“Comrades and friends, on this side lies the part which represents, death, hardship, hunger, nakedness and abandonment; this side here represents comfort. Here you return to Panama – to be poor! There you may go on to Peru to be rich. You choose which best becomes you as brave Spaniards.”
“I go South”
Some who were there that day reported that the crux of his words were that it was a harder thing to return poor to Panama than facing danger and becoming rich in Peru. He reminded them that in all the hardships they had already faced he had been at the forefront and shared in them all. He begged them to reconsider and join him in discovering what lay beyond, reminding them of what the Indians had told to Ruiz and added for himself he was going south.
Every ragged, emaciated, bone hungry man watching him draw that line must have understood on some level that Pizarro was no longer asking them to continue with him for the glory of Spain, (although he did throw a bit of King and Country in for good measure) but for a much deeper reason.
However from where they stood, the men could see no treasure or riches in the lee of Gallo, just the misty beach and lipid tropical vegetation hemmed in by the rim of the wide Pacific to seaward and the dark shore of South America to landward. Their privations so far had been unbearable, their numbers were dwindling by almost two men a week. Pizarro’s opinion may have been death or glory, but many of the younger men still felt they had more to lose than to gain and they were fed up of his ravings about Peru. All but a loyal 13 who were remembered as “The men of Gallo” (Amongst which were Nicolás de Ribera, Pedro de Candia from Crete, Juan de Torre, Alonso Birceño, Cristóbal de Peralta, Alonso de Trujillo, Francisco de Cuellar and Alonso de Mólina) whose personal affection for their leader was greater than their wish to return to Panama, crossed the line. They were grudgingly shipped over to a more habitable nearby island, which due to the large amount of venomous reptiles and savage biting insects he would call, Gorgona, after Medusa the Gorgon whose hair was made of snakes. It was one of the many islands that were to be found near the mouths of the many rivers let out into the sea. Though life there was described as a living hell, there were poisonous snakes, constant rain, mist, constant Thunder storms and cloud, there was at least fresh water, abundant wildlife and the possibility of survival. The others dumped them on the beach and left them some rations, then sailed for Panama “as if fleeing from the land of the Moors”. Here they would wait for 7 wet and humid months until Ruiz’ ship arrived to rescue them.

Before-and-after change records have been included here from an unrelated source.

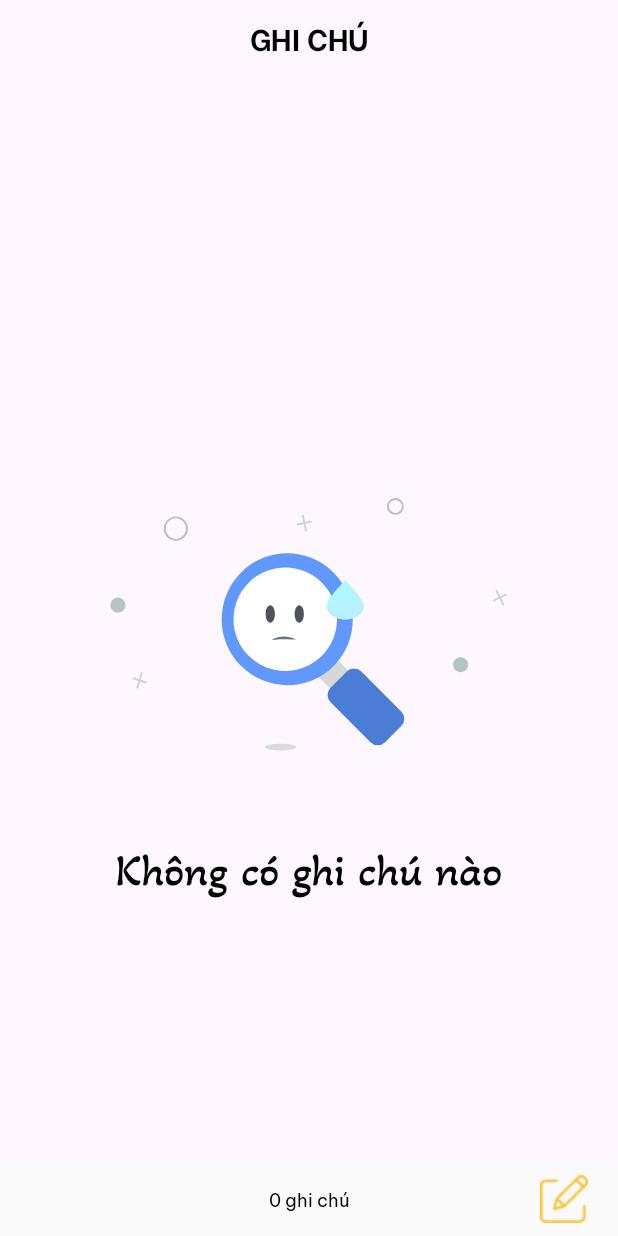
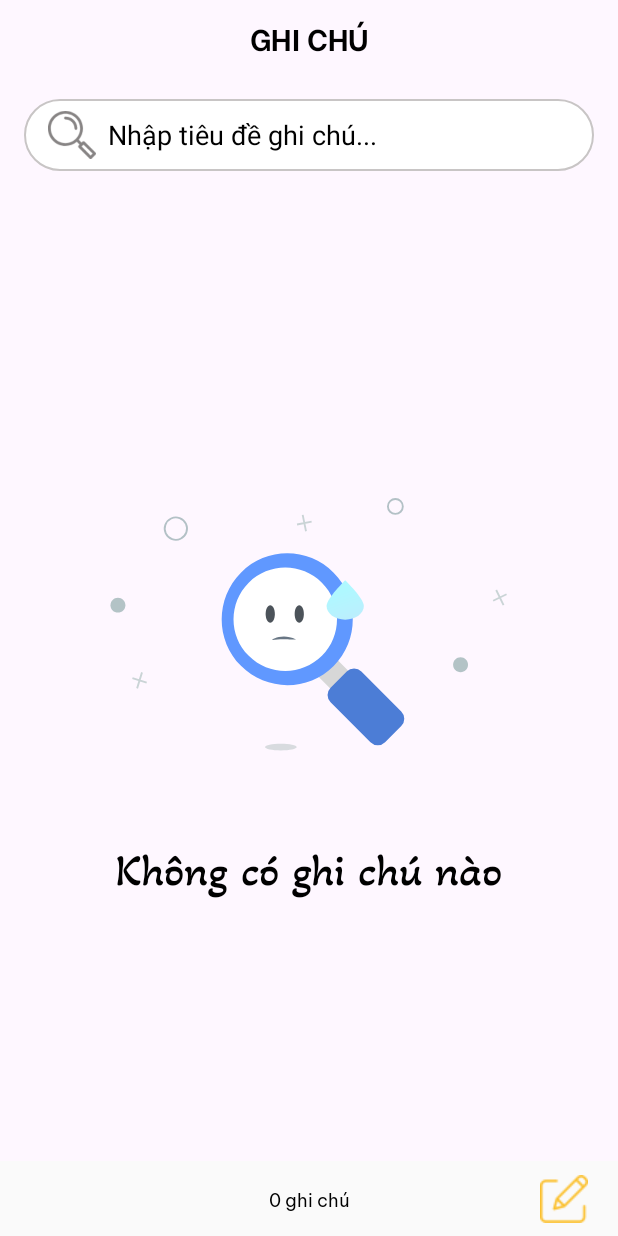
Before and after one commit to duogwas/MyNote, an Android app: the screen it shows after launch (MainActivity), on a phone screen of 412 x 824 dp. Run offline under Robolectric (Android 15) with nearby library versions, the phone set to English and light mode, and no system bars.

Commit message:
search note

```diff
--- a/app/src/main/java/com/duogwas/mynote/Activity/MainActivity.java
+++ b/app/src/main/java/com/duogwas/mynote/Activity/MainActivity.java
@@ -7,6 +7,7 @@ import android.view.View;
 import android.view.WindowManager;
 import android.widget.ImageButton;
 import android.widget.ScrollView;
+import android.widget.SearchView;
 import android.widget.TextView;
 
 import androidx.appcompat.app.AppCompatActivity;
@@ -21,15 +22,16 @@ import com.duogwas.mynote.R;
 
 import java.util.ArrayList;
 
-public class MainActivity extends AppCompatActivity {
+public class MainActivity extends AppCompatActivity implements SearchView.OnQueryTextListener {
     Integer result;
     ArrayList<Note> noteArrayList = new ArrayList<>();
     ArrayList<Note> notePinnedArrayList = new ArrayList<>();
-    ConstraintLayout clNoNote;
-    ScrollView svNote;
+    ConstraintLayout clNoNote, clAction;
+    ScrollView svNote, svNoteSearch;
     TextView tvPinned, tvCount;
-    RecyclerView rcvPinnedNote, rcvAllNote;
+    RecyclerView rcvPinnedNote, rcvAllNote, rcvSearch;
     ImageButton btnCreateNote;
+    SearchView searchView;
     DBHelper dbHelper;
 
 
@@ -48,17 +50,24 @@ public class MainActivity extends AppCompatActivity {
             startActivity(intent);
             finish();
         });
+
+
     }
 
     private void initView() {
         dbHelper = new DBHelper(this);
         clNoNote = findViewById(R.id.clNoNote);
+        clAction = findViewById(R.id.clAction);
         svNote = findViewById(R.id.svNote);
+        svNoteSearch = findViewById(R.id.svNoteSearch);
         tvPinned = findViewById(R.id.tvPinned);
         tvCount = findViewById(R.id.tvCount);
         rcvPinnedNote = findViewById(R.id.rcvPinnedNote);
         rcvAllNote = findViewById(R.id.rcvAllNote);
+        rcvSearch = findViewById(R.id.rcvSearch);
         btnCreateNote = findViewById(R.id.btnCreateNote);
+        searchView = findViewById(R.id.searchView);
+        searchView.setOnQueryTextListener(this);
     }
 
     private void countNote() {
@@ -119,4 +128,56 @@ public class MainActivity extends AppCompatActivity {
         NoteAdapter noteAdapter = new NoteAdapter(notePinnedArrayList, this);
         rcvPinnedNote.setAdapter(noteAdapter);
     }
+
+    private void searchNote(String keyword) {
+        ArrayList<Note> noteSearch = new ArrayList<>();
+        for (Note note : noteArrayList) {
+            if (note.title.toLowerCase().contains(keyword.toLowerCase())) {
+                noteSearch.add(note);
+            }
+        }
+        if(!noteSearch.isEmpty()){
+            clNoNote.setVisibility(View.GONE);
+            LinearLayoutManager linearLayoutManager = new LinearLayoutManager(this, LinearLayoutManager.VERTICAL, false);
+            rcvSearch.setLayoutManager(linearLayoutManager);
+            NoteAdapter noteAdapter = new NoteAdapter(noteSearch, this);
+            rcvSearch.setAdapter(noteAdapter);
+        }
+        else {
+            clNoNote.setVisibility(View.VISIBLE);
+        }
+
+    }
+
+    @Override
+    public boolean onQueryTextSubmit(String query) {
+        if (query.length() == 0) {
+            clNoNote.setVisibility(View.GONE);
+            svNote.setVisibility(View.VISIBLE);
+            clAction.setVisibility(View.VISIBLE);
+            svNoteSearch.setVisibility(View.GONE);
+        } else {
+            svNote.setVisibility(View.GONE);
+            clAction.setVisibility(View.GONE);
+            svNoteSearch.setVisibility(View.VISIBLE);
+            searchNote(query);
+        }
+        return false;
+    }
+
+    @Override
+    public boolean onQueryTextChange(String newText) {
+        if (newText.length() == 0) {
+            clNoNote.setVisibility(View.GONE);
+            svNote.setVisibility(View.VISIBLE);
+            clAction.setVisibility(View.VISIBLE);
+            svNoteSearch.setVisibility(View.GONE);
+        } else {
+            svNote.setVisibility(View.GONE);
+            clAction.setVisibility(View.GONE);
+            svNoteSearch.setVisibility(View.VISIBLE);
+            searchNote(newText);
+        }
+        return false;
+    }
 }
--- a/app/src/main/java/com/duogwas/mynote/Data/DBHelper.java
+++ b/app/src/main/java/com/duogwas/mynote/Data/DBHelper.java
@@ -42,7 +42,7 @@ public class DBHelper extends SQLiteOpenHelper {
     }
 
     public Cursor getAllNote() {
-        Cursor cursor = myDB.rawQuery("SELECT * FROM " + table_name + " WHERE " + row_pinned + "= 0" + " ORDER BY " + row_id + " DESC ", null);
+        Cursor cursor = myDB.rawQuery("SELECT * FROM " + table_name + " ORDER BY " + row_id + " DESC ", null);
         return cursor;
     }
 
--- /dev/null
+++ b/app/src/main/res/drawable/bg_search.xml
@@ -0,0 +1,10 @@
+<?xml version="1.0" encoding="utf-8"?>
+<selector xmlns:android="http://schemas.android.com/apk/res/android">
+    <item>
+        <shape android:shape="rectangle">
+            <solid android:color="#ffffff"/>
+            <corners android:radius="50dp"/>
+            <stroke android:color="#c8c5c5" android:width="1dp"/>
+        </shape>
+    </item>
+</selector>
--- a/app/src/main/res/layout/activity_main.xml
+++ b/app/src/main/res/layout/activity_main.xml
@@ -30,6 +30,21 @@
         app:layout_constraintStart_toStartOf="parent"
         app:layout_constraintTop_toTopOf="parent" />
 
+    <android.widget.SearchView
+        android:id="@+id/searchView"
+        android:layout_width="match_parent"
+        android:layout_height="wrap_content"
+        android:layout_margin="16dp"
+        android:background="@drawable/bg_search"
+        android:iconifiedByDefault="false"
+        android:queryBackground="@null"
+        android:queryHint="Nhập tiêu đề ghi chú..."
+        android:searchIcon="@drawable/ic_search"
+        android:theme="@style/ThemeOverlay.search"
+        app:layout_constraintEnd_toEndOf="parent"
+        app:layout_constraintStart_toStartOf="parent"
+        app:layout_constraintTop_toBottomOf="@+id/tvTitlePAge" />
+
     <androidx.constraintlayout.widget.ConstraintLayout
         android:id="@+id/clNoNote"
         android:layout_width="match_parent"
@@ -59,8 +74,8 @@
             android:layout_marginTop="350dp"
             android:fontFamily="@font/akaya_telivigala"
             android:text="Không có ghi chú nào"
+            android:textColor="@color/black"
             android:textSize="30dp"
-            android:textColor="@color/black"
             app:layout_constraintBottom_toBottomOf="parent"
             app:layout_constraintEnd_toEndOf="parent"
             app:layout_constraintStart_toStartOf="parent"
@@ -69,13 +84,35 @@
     </androidx.constraintlayout.widget.ConstraintLayout>
 
     <ScrollView
+        android:id="@+id/svNoteSearch"
+        android:layout_width="match_parent"
+        android:layout_height="wrap_content"
+        android:visibility="gone"
+        app:layout_constraintEnd_toEndOf="parent"
+        app:layout_constraintStart_toStartOf="parent"
+        app:layout_constraintTop_toBottomOf="@+id/searchView">
+
+        <androidx.constraintlayout.widget.ConstraintLayout
+            android:layout_width="match_parent"
+            android:layout_height="match_parent">
+
+            <androidx.recyclerview.widget.RecyclerView
+                android:id="@+id/rcvSearch"
+                android:layout_width="match_parent"
+                android:layout_height="wrap_content"
+                app:layout_constraintStart_toStartOf="parent"
+                app:layout_constraintTop_toTopOf="parent" />
+        </androidx.constraintlayout.widget.ConstraintLayout>
+    </ScrollView>
+
+    <ScrollView
         android:id="@+id/svNote"
         android:layout_width="match_parent"
         android:layout_height="wrap_content"
         android:visibility="visible"
         app:layout_constraintEnd_toEndOf="parent"
         app:layout_constraintStart_toStartOf="parent"
-        app:layout_constraintTop_toBottomOf="@+id/tvTitlePAge">
+        app:layout_constraintTop_toBottomOf="@+id/searchView">
 
         <androidx.constraintlayout.widget.ConstraintLayout
             android:layout_width="match_parent"
--- a/app/src/main/res/values/themes.xml
+++ b/app/src/main/res/values/themes.xml
@@ -6,4 +6,9 @@
     </style>
 
     <style name="Theme.MyNote" parent="Base.Theme.MyNote" />
+
+    <style name="ThemeOverlay.search" parent="Theme.MyNote">
+        <item name="android:editTextColor">#000</item>
+        <item name="android:textColorHint">#000</item>
+    </style>
 </resources>
```
Also changed, not shown: app/src/main/res/drawable/ic_search.png (added).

The little drama that played out between the ragged conquistadors and their flinty commander on Isla Gallo was a pivotal moment in the history of Spanish America and Peru. Had Pizarro not had the support of the 13, he must have been forced to return to Panama, with a ruined reputation, a hostile governor and much decreased prospects. True he was not a man to give up easily and he might yet have been able to return, or perhaps another would have stumbled upon Peru, but that man would not have been Pizarro, and who knows how differently the conquest of the Inca Empire might have turned out under the control of a less ambitious, calculating and indeed cruel man.

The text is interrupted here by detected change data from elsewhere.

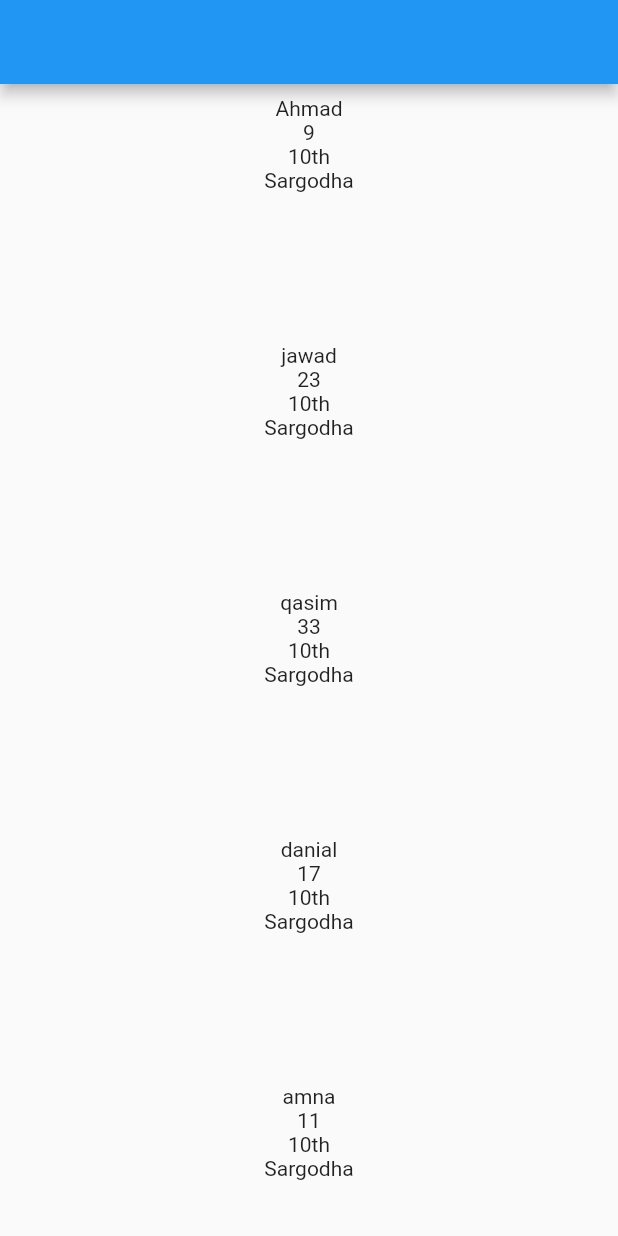
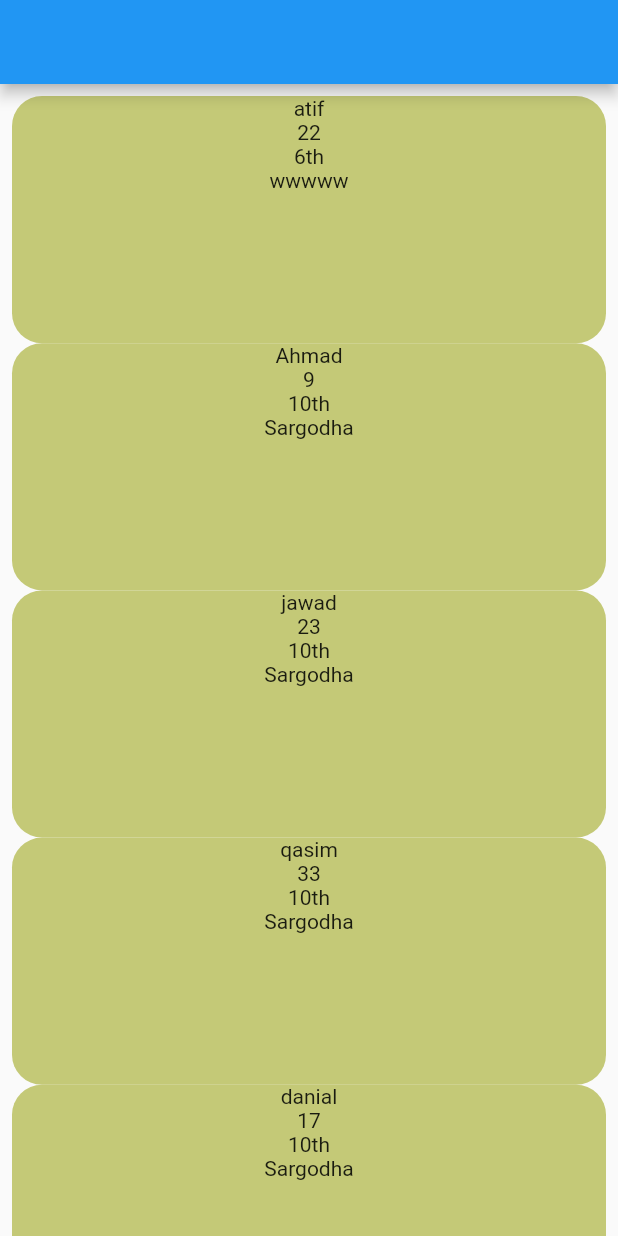
Before and after one commit to MAwais43/GamesApp, a Flutter app: the screen it shows after launch, on a phone screen of 412 x 824 dp. Run offline on Flutter 3.47's test engine with Material 2 defaults, Android fonts, the phone set to English and light mode, and no system bars; our stand-ins replace sizer.

```diff
--- a/lib/models/dataOne.dart
+++ b/lib/models/dataOne.dart
@@ -14,10 +14,10 @@ class DataModel {
     required this.Class,
     required this.address,
 });
-
 }
 
 final data = [
+  DataModel(name: 'atif', rollNo: '22', Class: '6th', address: 'wwwww'),
   DataModel(name: 'Ahmad', rollNo: '9', address: 'Sargodha', Class: '10th'),
   DataModel(name: 'jawad', rollNo: '23', address: 'Sargodha', Class: '10th'),
   DataModel(name: 'qasim', rollNo: '33', address: 'Sargodha', Class: '10th'),
--- a/lib/myClass.dart
+++ b/lib/myClass.dart
@@ -1,4 +1,5 @@
 import 'package:flutter/material.dart';
+import 'package:myapp/detailScreen.dart';
 import 'package:sizer/sizer.dart';
 import 'package:myapp/models/dataOne.dart';
 
@@ -25,8 +26,17 @@ class _myclassState extends State<myclass> {
             padding: const EdgeInsets.all(8),
             itemCount: data.length,
             itemBuilder: (BuildContext context, int index) {
-              return Container(
+              return InkWell(
+                onTap: () {
+                  Navigator.of(context).push(MaterialPageRoute(builder: (context)=> detailScreen(name: data[index].name, rollNo: data[index].rollNo,)));
+                },
+                child: Container(
                   height: 20.h,
+                  // color: Colors.amberAccent,
+                  decoration: BoxDecoration(
+                    color: Color(0xffc4c977),
+                    borderRadius: BorderRadius.circular(20),
+                  ),
                   child: Center(
                     child: Column(
                       children: [
@@ -46,6 +56,7 @@ class _myclassState extends State<myclass> {
                     ),
                       // child: Text(data[index].name)
                   ),
+                ),
               );
             }
         ),
```
Also changed, not shown: lib/detailScreen.dart (added, +40 -0 lines). Lines whose indentation alone changed are shown as unchanged.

Often great events turn on the smallest of hinges, and commonly in the conquest of Spanish America, on the point of a sword.

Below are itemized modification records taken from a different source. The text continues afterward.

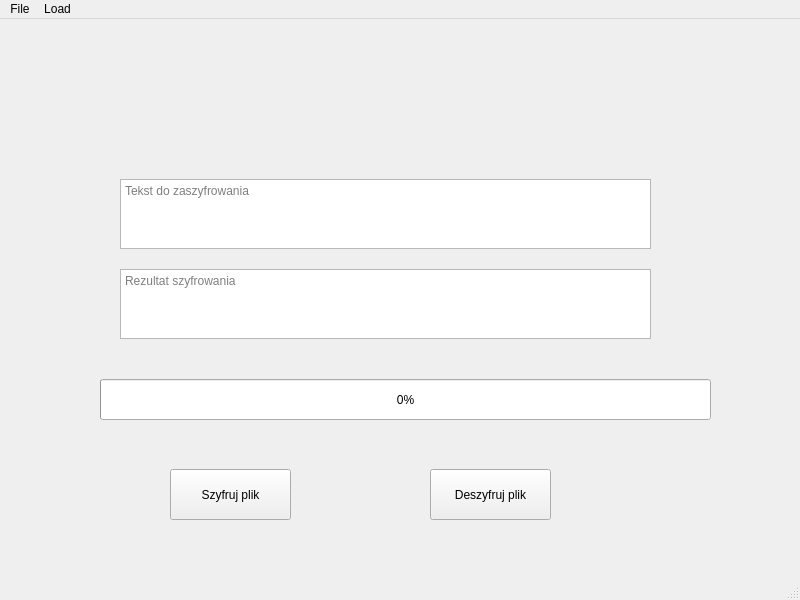
Above: main.ui from dcPTR/AES-encryption before the change. Below: the same form after it.
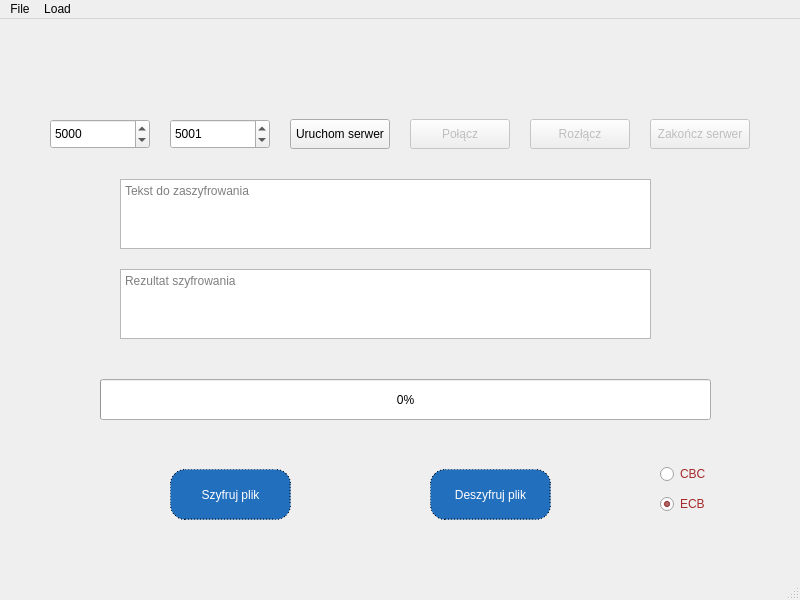
That is the form after the change.

Commit message: cipher mode switch, changes in ui file, keep the extension (raw version)

Patch:
```diff
--- a/main.ui
+++ b/main.ui
@@ -11,7 +11,10 @@
    </rect>
   </property>
   <property name="windowTitle">
-   <string>MainWindow</string>
+   <string>Aplikacja szyfrująca</string>
+  </property>
+  <property name="styleSheet">
+   <string notr="true"/>
   </property>
   <widget class="QWidget" name="centralwidget">
    <widget class="QPushButton" name="cipherButton">
@@ -23,6 +26,12 @@
       <height>51</height>
      </rect>
     </property>
+    <property name="cursor">
+     <cursorShape>PointingHandCursor</cursorShape>
+    </property>
+    <property name="styleSheet">
+     <string notr="true">border: 1px dotted; border-radius: 15px; color: #fff; background: #226fbe;</string>
+    </property>
     <property name="text">
      <string>Szyfruj plik</string>
     </property>
@@ -84,10 +93,180 @@
       <height>51</height>
      </rect>
     </property>
+    <property name="cursor">
+     <cursorShape>PointingHandCursor</cursorShape>
+    </property>
+    <property name="styleSheet">
+     <string notr="true">border: 1px dotted; border-radius: 15px; color: #fff; background: #226fbe;</string>
+    </property>
     <property name="text">
      <string>Deszyfruj plik</string>
     </property>
    </widget>
+   <widget class="QPushButton" name="stopServerButton">
+    <property name="enabled">
+     <bool>false</bool>
+    </property>
+    <property name="geometry">
+     <rect>
+      <x>650</x>
+      <y>100</y>
+      <width>100</width>
+      <height>30</height>
+     </rect>
+    </property>
+    <property name="cursor">
+     <cursorShape>PointingHandCursor</cursorShape>
+    </property>
+    <property name="text">
+     <string>Zakończ serwer</string>
+    </property>
+   </widget>
+   <widget class="QPushButton" name="runServerButton">
+    <property name="geometry">
+     <rect>
+      <x>290</x>
+      <y>100</y>
+      <width>100</width>
+      <height>30</height>
+     </rect>
+    </property>
+    <property name="cursor">
+     <cursorShape>PointingHandCursor</cursorShape>
+    </property>
+    <property name="text">
+     <string>Uruchom serwer</string>
+    </property>
+   </widget>
+   <widget class="QPushButton" name="connectButton">
+    <property name="enabled">
+     <bool>false</bool>
+    </property>
+    <property name="geometry">
+     <rect>
+      <x>410</x>
+      <y>100</y>
+      <width>100</width>
+      <height>30</height>
+     </rect>
+    </property>
+    <property name="cursor">
+     <cursorShape>PointingHandCursor</cursorShape>
+    </property>
+    <property name="text">
+     <string>Połącz</string>
+    </property>
+   </widget>
+   <widget class="QPushButton" name="disconnectButton">
+    <property name="enabled">
+     <bool>false</bool>
+    </property>
+    <property name="geometry">
+     <rect>
+      <x>530</x>
+      <y>100</y>
+      <width>100</width>
+      <height>30</height>
+     </rect>
+    </property>
+    <property name="cursor">
+     <cursorShape>PointingHandCursor</cursorShape>
+    </property>
+    <property name="text">
+     <string>Rozłącz</string>
+    </property>
+   </widget>
+   <widget class="QSpinBox" name="serverPort">
+    <property name="geometry">
+     <rect>
+      <x>50</x>
+      <y>100</y>
+      <width>100</width>
+      <height>30</height>
+     </rect>
+    </property>
+    <property name="toolTip">
+     <string>Server port</string>
+    </property>
+    <property name="minimum">
+     <number>1024</number>
+    </property>
+    <property name="maximum">
+     <number>10000</number>
+    </property>
+    <property name="value">
+     <number>5000</number>
+    </property>
+   </widget>
+   <widget class="QSpinBox" name="clientPort">
+    <property name="geometry">
+     <rect>
+      <x>170</x>
+      <y>100</y>
+      <width>100</width>
+      <height>30</height>
+     </rect>
+    </property>
+    <property name="toolTip">
+     <string>Client port</string>
+    </property>
+    <property name="minimum">
+     <number>1024</number>
+    </property>
+    <property name="maximum">
+     <number>10000</number>
+    </property>
+    <property name="value">
+     <number>5001</number>
+    </property>
+   </widget>
+   <widget class="QRadioButton" name="cipherModeCBC">
+    <property name="geometry">
+     <rect>
+      <x>660</x>
+      <y>440</y>
+      <width>100</width>
+      <height>30</height>
+     </rect>
+    </property>
+    <property name="cursor">
+     <cursorShape>PointingHandCursor</cursorShape>
+    </property>
+    <property name="styleSheet">
+     <string notr="true">color: brown;</string>
+    </property>
+    <property name="text">
+     <string>CBC</string>
+    </property>
+    <property name="checked">
+     <bool>false</bool>
+    </property>
+   </widget>
+   <widget class="QRadioButton" name="cipherModeECB">
+    <property name="geometry">
+     <rect>
+      <x>660</x>
+      <y>470</y>
+      <width>100</width>
+      <height>30</height>
+     </rect>
+    </property>
+    <property name="cursor">
+     <cursorShape>PointingHandCursor</cursorShape>
+    </property>
+    <property name="autoFillBackground">
+     <bool>false</bool>
+    </property>
+    <property name="styleSheet">
+     <string notr="true">color: brown;</string>
+    </property>
+    <property name="text">
+     <string>ECB</string>
+    </property>
+    <property name="checked">
+     <bool>true</bool>
+    </property>
+   </widget>
   </widget>
   <widget class="QMenuBar" name="menubar">
    <property name="geometry">
```
The commit also changes 3 other files.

Thanks for reading
See you again for another adventure in Historyland.
Conquistadors by Michael Wood.
Last Days of the Incas by Kim MacQuarrie.
The Discovery and Conquest of Peru. Augustíne Zárate.